From the ends of the earth I call to you,
I call as my heart grows faint;
lead me to the rock that is higher than I. - Psalm 61:2
According to Jewish tradition, King David owed his life to Adam, the first man. From the beginning, Adam was meant to live forever. Humanity was intended to live in paradise forever and death was not even supposed to be a possibility. But we all know what happened next: Adam ate from the forbidden Tree of Knowledge and death was introduced into the world. This was the great fall. It was the end of Eden and the beginning of the imperfect world as we know it.

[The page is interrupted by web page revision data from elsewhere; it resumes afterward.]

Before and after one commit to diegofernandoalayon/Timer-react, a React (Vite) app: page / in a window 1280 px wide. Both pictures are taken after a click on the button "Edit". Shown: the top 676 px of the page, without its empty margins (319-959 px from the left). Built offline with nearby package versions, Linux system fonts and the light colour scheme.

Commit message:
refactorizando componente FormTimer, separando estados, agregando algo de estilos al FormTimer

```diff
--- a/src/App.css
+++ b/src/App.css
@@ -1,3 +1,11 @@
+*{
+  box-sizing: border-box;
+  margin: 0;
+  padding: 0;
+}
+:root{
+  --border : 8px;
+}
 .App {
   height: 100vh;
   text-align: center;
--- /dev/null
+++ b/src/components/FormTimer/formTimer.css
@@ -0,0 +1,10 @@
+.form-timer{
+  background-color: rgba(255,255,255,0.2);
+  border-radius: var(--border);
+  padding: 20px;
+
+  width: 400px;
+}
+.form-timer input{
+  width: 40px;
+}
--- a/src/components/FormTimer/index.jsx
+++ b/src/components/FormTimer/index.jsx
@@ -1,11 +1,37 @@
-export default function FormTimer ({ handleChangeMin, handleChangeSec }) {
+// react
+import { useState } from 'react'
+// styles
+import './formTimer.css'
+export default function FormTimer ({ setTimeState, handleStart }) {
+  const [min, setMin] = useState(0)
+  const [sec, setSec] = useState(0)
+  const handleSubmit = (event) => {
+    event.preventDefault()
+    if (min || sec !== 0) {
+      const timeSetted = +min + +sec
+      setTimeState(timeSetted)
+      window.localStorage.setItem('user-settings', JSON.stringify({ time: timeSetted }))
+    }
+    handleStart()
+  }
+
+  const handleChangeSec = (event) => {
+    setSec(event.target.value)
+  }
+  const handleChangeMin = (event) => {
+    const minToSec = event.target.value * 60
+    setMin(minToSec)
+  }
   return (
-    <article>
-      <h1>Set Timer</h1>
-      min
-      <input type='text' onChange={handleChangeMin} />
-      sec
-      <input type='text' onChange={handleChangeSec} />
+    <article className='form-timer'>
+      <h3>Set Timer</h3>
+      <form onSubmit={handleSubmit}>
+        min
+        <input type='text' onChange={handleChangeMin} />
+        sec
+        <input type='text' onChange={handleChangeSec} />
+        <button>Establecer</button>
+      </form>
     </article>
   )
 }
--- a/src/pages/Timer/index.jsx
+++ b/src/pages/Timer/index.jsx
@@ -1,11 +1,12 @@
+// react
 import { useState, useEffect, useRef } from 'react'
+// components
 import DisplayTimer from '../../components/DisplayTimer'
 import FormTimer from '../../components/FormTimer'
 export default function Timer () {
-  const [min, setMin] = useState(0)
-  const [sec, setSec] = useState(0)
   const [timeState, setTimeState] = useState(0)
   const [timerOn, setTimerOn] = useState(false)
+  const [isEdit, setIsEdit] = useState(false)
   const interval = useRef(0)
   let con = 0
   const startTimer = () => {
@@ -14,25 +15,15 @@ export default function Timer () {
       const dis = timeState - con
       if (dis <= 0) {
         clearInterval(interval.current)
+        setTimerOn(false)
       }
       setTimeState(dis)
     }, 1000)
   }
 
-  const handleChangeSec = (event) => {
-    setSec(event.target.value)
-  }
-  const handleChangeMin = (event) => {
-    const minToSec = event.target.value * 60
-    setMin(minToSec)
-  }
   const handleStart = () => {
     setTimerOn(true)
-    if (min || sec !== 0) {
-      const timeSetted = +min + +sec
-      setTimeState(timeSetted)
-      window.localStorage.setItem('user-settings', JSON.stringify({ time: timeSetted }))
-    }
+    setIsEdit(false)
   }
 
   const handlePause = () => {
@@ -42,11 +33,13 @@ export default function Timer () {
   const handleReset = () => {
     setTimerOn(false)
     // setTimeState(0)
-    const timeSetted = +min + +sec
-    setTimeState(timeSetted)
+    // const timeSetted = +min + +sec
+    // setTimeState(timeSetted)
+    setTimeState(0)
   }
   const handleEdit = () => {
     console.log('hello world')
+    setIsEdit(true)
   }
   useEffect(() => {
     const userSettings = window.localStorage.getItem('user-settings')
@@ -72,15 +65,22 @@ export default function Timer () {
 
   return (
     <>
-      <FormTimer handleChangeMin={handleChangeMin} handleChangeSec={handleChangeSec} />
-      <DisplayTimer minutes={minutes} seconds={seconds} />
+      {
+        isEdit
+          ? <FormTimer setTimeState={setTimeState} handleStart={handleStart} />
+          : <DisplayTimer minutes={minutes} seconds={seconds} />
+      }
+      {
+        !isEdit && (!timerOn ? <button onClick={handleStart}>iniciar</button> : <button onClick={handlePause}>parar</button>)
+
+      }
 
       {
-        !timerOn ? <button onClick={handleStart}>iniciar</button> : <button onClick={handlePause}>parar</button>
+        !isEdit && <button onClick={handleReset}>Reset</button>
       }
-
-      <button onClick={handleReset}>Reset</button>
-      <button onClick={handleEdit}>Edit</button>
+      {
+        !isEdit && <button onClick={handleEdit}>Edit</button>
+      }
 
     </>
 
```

From that moment on, it was determined that every person would die, including Adam. But Adam was given 1,000 years to live, along with the ability to foresee all future generations and all future kings of Israel. Therefore, Adam was able to see the soul of King David and also that he was missing "years" of life. Adam "donated" 70 years from his own life so that David could make his profound impact on the world. The Jewish sages explain that this is what was meant in Psalm 61:6 when it says, "Increase the days of the king's life, his years for many generations." David was well aware that his years were increased, and indeed made possible, by Adam's contribution.
Now here's the interesting part and the lesson: From man's greatest fall came man's greatest contribution. When Adam became mortal, it was a huge blow to humanity. However, he chose to turn the catastrophe into something good. He used his mortal years to help bring about the birth of David, the greatest king Israel had ever known and the ancestor of the messiah. Through David's son Solomon the Holy Temple in Jerusalem would be built, and because of King David, we have the book of Psalms. The most significant contributions to humanity came from our greatest failure.
Earlier in this psalm, David wrote, "From the ends of the earth I call to you, I call as my heart grows faint . . ." Sometimes it feels like we are at the "ends of the earth" - the farthest place from God. We may have sinned, made a huge mistake, or did something we deeply regret. We feel so far from God, so lost that our "heart grows faint."
And yet, from that place, David prayed, ". . . lead me to the rock that is higher than I." It was as if David was saying, "Even from these great depths, lead me, God, to a place that is higher than I have ever been before. Through my descent, lead me to a great ascent."
Friends, when we make mistakes, as we humans tend to do, don't give into despair. Instead do as Adam did and pray as David prayed: use your failure to grow and to become even greater than before.
With prayers for shalom, peace,
Rabbi Yechiel Eckstein
Founder and President